Effects of Surface Roughness and Aging on the Electrical Contact Resistance and Residual Stress in Gold-nickel-copper Connector Materials

Open Access
Butler, Nan Ellen
Graduate Program:
Materials Science and Engineering
Master of Science
Document Type:
Master Thesis
Date of Defense:
August 28, 2014
Committee Members:
  • Douglas Edward Wolfe, Thesis Advisor
  • surface roughness
  • aging
  • electrical contact resistance
  • residual stress
  • gold
  • nickel
  • copper
  • connector

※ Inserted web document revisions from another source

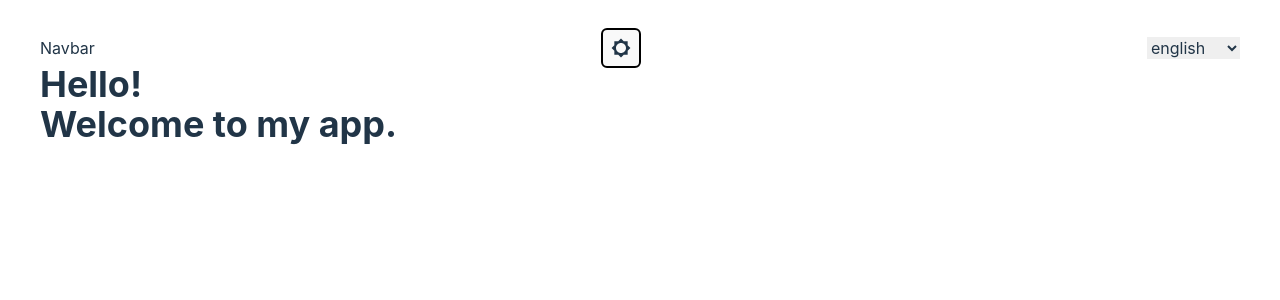
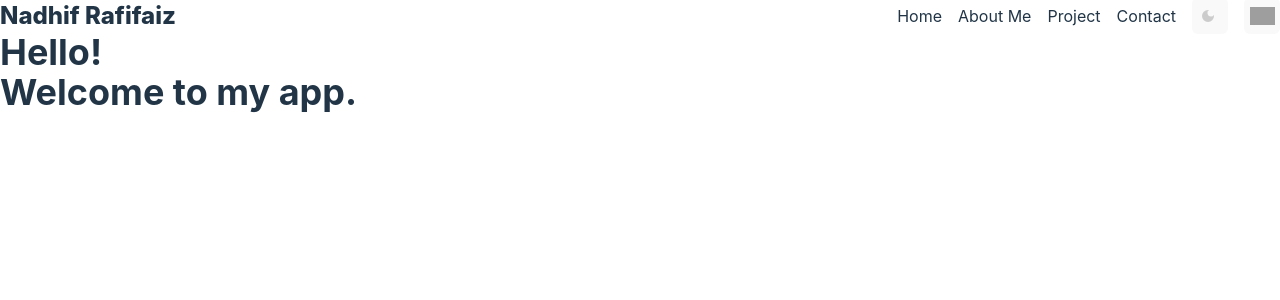
Before and after one commit to nadhifrafifaiz/portfolio, a React (Vite) app: page / in a window 1280 px wide. Shown: the top 300 px of the page. Built offline with nearby package versions, Linux system fonts and the light colour scheme; grey boxes are pictures that could not be loaded.

Commit message:
navbar responsive

```diff
--- a/src/App.tsx
+++ b/src/App.tsx
@@ -3,7 +3,7 @@ import Home from "./pages/Home";
 import Navbar from "./components/Navbar";
 function App() {
   return (
-    <div className="px-10 py-8">
+    <div>
       <Navbar />
       <Routes>
         <Route path="/" element={<Home />} />
--- a/src/components/Navbar.tsx
+++ b/src/components/Navbar.tsx
@@ -1,11 +1,16 @@
 import { useState, useEffect } from "react";
 import { MdDarkMode, MdBrightnessLow } from "react-icons/md";
 import i18n from "i18next";
-import { useTranslation } from "react-i18next";
+import { FaBars, FaTimes } from "react-icons/fa";
 
 const Navbar = () => {
   const [darkMode, setDarkMode] = useState(false);
-  const { t } = useTranslation();
+  const [isEnglish, setIsEnglish] = useState(true);
+  const [isOpen, setIsOpen] = useState(false);
+
+  const toggleMenu = () => {
+    setIsOpen(!isOpen);
+  };
 
   useEffect(() => {
     const htmlEl = document.querySelector("html");
@@ -16,27 +21,111 @@ const Navbar = () => {
     }
   }, [darkMode]);
 
-  function handleChange(event: React.ChangeEvent<HTMLSelectElement>) {
-    const lang = event.target.value;
-    i18n.changeLanguage(lang);
+  useEffect(() => {
+    if (isEnglish) {
+      i18n.changeLanguage("en");
+    } else {
+      i18n.changeLanguage("id");
     }
+  }, [isEnglish]);
 
   return (
-    <div className="flex justify-between items-center py-4 h-8">
-      <p>Navbar</p>
+    <>
+      <div className="relative flex justify-between items-center py-4 h-8">
+        <div>
+          <p className="font-extrabold text-2xl">Nadhif Rafifaiz </p>
+        </div>
+        <div className="hidden md:block">
+          <div className="flex flex-row items-center gap-4">
+            <p>Home</p>
+            <p>About Me</p>
+            <p>Project</p>
+            <p>Contact</p>
             <div>
               <button
                 onClick={() => setDarkMode(!darkMode)}
-          className="p-2 m-0 text-xl rounded-md"
+                className="p-2 m-0 rounded-md w-9 h-9"
               >
-          {darkMode ? <MdDarkMode /> : <MdBrightnessLow />}
+                {!darkMode ? (
+                  <MdDarkMode fill="#ccc" />
+                ) : (
+                  <MdBrightnessLow fill="yellow" />
+                )}
               </button>
             </div>
-      <select onChange={handleChange}>
-        <option value="en">{t("english")}</option>
-        <option value="id">{t("indonesia")}</option>
-      </select>
+            <div>
+              <button
+                onClick={() => setIsEnglish(!isEnglish)}
+                className="rounded-md w-9 h-9 flex justify-center items-center"
+              >
+                {isEnglish ? (
+                  <img width={25} src="https://flagcdn.com/id.svg" />
+                ) : (
+                  <img width={25} src="https://flagcdn.com/gb.svg" />
+                )}
+              </button>
             </div>
+          </div>
+        </div>
+        <div className="md:hidden">
+          <button className="text-black border-none" onClick={toggleMenu}>
+            {isOpen ? <FaTimes size={20} /> : <FaBars size={20} />}
+          </button>
+        </div>
+      </div>
+      <div
+        className={`md:hidden ${
+          isOpen ? "left-0" : "-left-full"
+        } h-screen absolute top-0 z-100 bg-white w-full dark:bg-slate-800 transition-all duration-300 ease-in-out `}
+      >
+        <div className="flex flex-col gap-4">
+          <div className="flex flex-row justify-between">
+            <p className="font-extrabold text-4xl">Nadhif Rafifaiz </p>
+            <button
+              className="text-black border-none"
+              onClick={() => setIsOpen(false)}
+            >
+              <FaTimes size={20} />
+            </button>
+          </div>
+          <p className="font-extrabold text-xl">Home</p>
+          <p className="font-extrabold text-xl">About Me</p>
+          <p className="font-extrabold text-xl">Project</p>
+          <p className="font-extrabold text-xl">Contact</p>
+          <div className="flex flex-col gap-2 mt-8">
+            <p className="font-bold text-base">Language</p>
+            <div className="flex gap-2">
+              <button
+                onClick={() => setIsEnglish(true)}
+                className="rounded-3xl w-12 flex justify-center items-center border-2 border-black px-4 py-1"
+              >
+                <p className="font-semibold text-xs">EN</p>
+              </button>
+              <button
+                onClick={() => setIsEnglish(false)}
+                className="rounded-3xl w-12 flex justify-center items-center border-2 border-black px-4 py-1"
+              >
+                <p className="font-semibold text-xs">ID</p>
+              </button>
+            </div>
+          </div>
+          <div className="flex flex-row">
+            <div>
+              <button
+                onClick={() => setDarkMode(!darkMode)}
+                className="p-2 m-0 rounded-md w-9 h-9"
+              >
+                {!darkMode ? (
+                  <MdDarkMode fill="#ccc" />
+                ) : (
+                  <MdBrightnessLow fill="yellow" />
+                )}
+              </button>
+            </div>
+          </div>
+        </div>
+      </div>
+    </>
   );
 };
 
--- a/src/dark-mode.css
+++ b/src/dark-mode.css
@@ -14,14 +14,7 @@
   }
 
   .dark button {
-    border:2px solid #e5e7eb;
     cursor: pointer;
+    color: var(--text-color);
     transition: border-color 0.25s;
   }
- .dark button:hover {
-    border-color: #646cff;
-  }
-  .dark button:focus,
-  .dark button:focus-visible {
-    outline: 4px auto -webkit-focus-ring-color;
-  }
--- a/src/index.css
+++ b/src/index.css
@@ -38,16 +38,8 @@ h1 {
 }
 
 button {
-  border:2px solid black;
   cursor: pointer;
   transition: border-color 0.25s;
-}
-button:hover {
-  border-color: #646cff;
-}
-button:focus,
-button:focus-visible {
-  outline: 4px auto -webkit-focus-ring-color;
 }
 
 @media (prefers-color-scheme: light) {
```
Lines whose indentation alone changed are shown as unchanged.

The purpose of this research is to investigate the effects of surface roughness and aging environment on the electrical contact resistance and residual stress in nickel and nickel/gold coated copper. In order to accomplish these research objectives, oxygen free copper coupons were prepared to a variety of average surface roughnesses (Ra ranging from 0.05 μm to 2.5 μm) prior to coating application. Three coating systems were investigated: Au/Ni plating, Ni plating, and Ni sputtering. The majority of this research focuses on the Au/Ni plated samples, with Ni plated and Ni sputtered data included for comparison. Nickel, gold, and copper are commonly used in electrical components, such as electrical contacts, in which component reliability is of great importance. As there are a wide variety of environments to which electrical components could be exposed to during service, the coated samples were aged for up to nine weeks in one of three aging environments: mixed flowing gas/atmospheric corrosion (MFG), elevated temperature and relative humidity (TRH), and thermal cycling (TC). The mixed flowing gas/atmospheric corrosion environment was created by using a Battelle Class 2 environment with the following conditions: 30 °C, 70 % relative humidity, 200 ppb NO2, 10 ppb H2S, and 10 ppb Cl2. The elevated temperature and relative humidity environment maintained samples at a constant temperature and relative humidity of 40 °C and 85%, respectively. Samples in the thermal cycling environment were cycled between temperatures of -40 °C and 60 °C with a 15 minute dwell time and an approximately 4.5 °C/minute ramp rate. Characterization using optical profilometry, optical microscopy (OM), scanning electron microscopy (SEM), energy dispersive x-ray spectroscopy (EDS), x-ray diffraction (XRD), and electrical contact resistance (ECR) measurements allowed for the determination of changes in the coupons due to the coating system, surface preparation, and environmental exposure. For the unexposed samples, the surface roughness effects on the residual stress varied depending on the coating material and deposition technique utilized. The residual stress in the gold coating of the Au/Ni plated coupons was tensile and decreased in magnitude with increasing substrate surface roughness. The Ni plated coupons exhibited a compressive stress for the smoothest set of samples, while the rougher samples were nearly stress free. The Ni sputtered samples retained an approximately constant residual stress regardless of the substrate surface roughness. On the other hand, the surface roughness had little to no effect on the electrical contact resistance for the as received samples. All measured electrical contact resistance values for these samples were observed to be within approximately 1 mΩ of each other, with values on the order of 10-12 mΩ. Characterization after environmental exposure revealed aging effects on the residual stress and electrical contact resistance to vary depending on the surface roughness and aging environment. Samples exposed to the atmospheric corrosion/mixed flowing gas (MFG) environment exhibited the largest change in electrical contact resistance. ECR values increased from the as received condition of 10-12 mΩ to over 1000 mΩ. The extent of the sample surface with increased ECR values increased with increasing roughness and amount of corrosion product present. In comparison, little to no changes in the electrical contact resistance were observed in the thermal cycled and elevated temperature and relative humidity aged samples. The tensile residual stresses observed in the Au/Ni plated samples remained approximately constant or decreased in magnitude with aging time (depending on the aging environment), with the largest change resulting from thermal cycle aging. The tensile stresses found in the Au/Ni plated coatings were observed to decrease in magnitude two to three times more for the thermal cycled samples (~60-120 MPa depending on the substrate surface roughness) as compared to the MFG aged samples (~10-50 MPa). Little to no changes were observed as a result of TRH exposure.